Information provided:
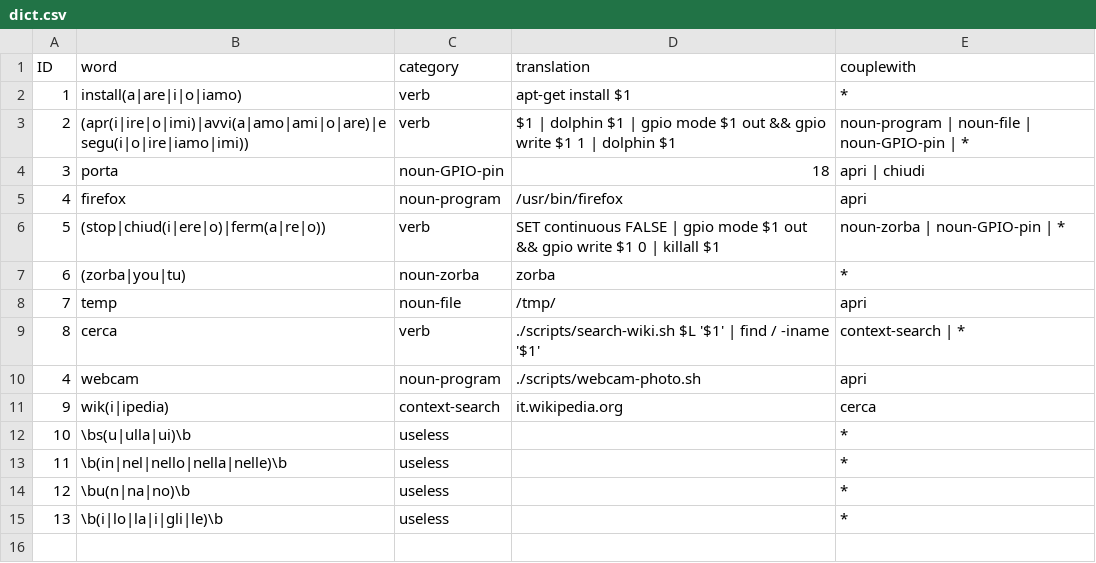
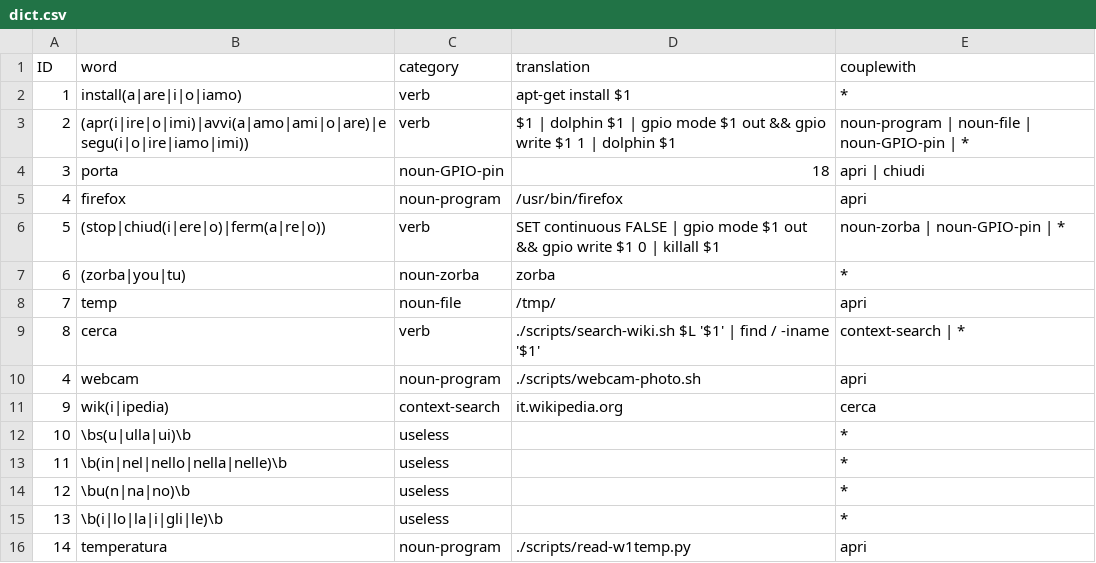
Before and after one commit to zorbaproject/zorbashell, a CSV file: lang/it-IT/dict.csv, drawn as a sheet; the diff names each change by its address in the sheet, - before the commit and + after, or states it on an @@ line.

Commit message:
Read temperature from 1-wire DS18B20 sensor

```diff
--- a/lang/it-IT/dict.csv
+++ b/lang/it-IT/dict.csv
+row 16: 14 | temperatura | noun-program | ./scripts/read-w1temp.py | apri
```
Also changed, not shown: 3 other files.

Directions for this task:
Strip out the images, then output the records above word for word.

Reply:
Before and after one commit to zorbaproject/zorbashell, a CSV file: lang/it-IT/dict.csv, drawn as a sheet; the diff names each change by its address in the sheet, - before the commit and + after, or states it on an @@ line.

Commit message:
Read temperature from 1-wire DS18B20 sensor

```diff
--- a/lang/it-IT/dict.csv
+++ b/lang/it-IT/dict.csv
+row 16: 14 | temperatura | noun-program | ./scripts/read-w1temp.py | apri
```
Also changed, not shown: 3 other files.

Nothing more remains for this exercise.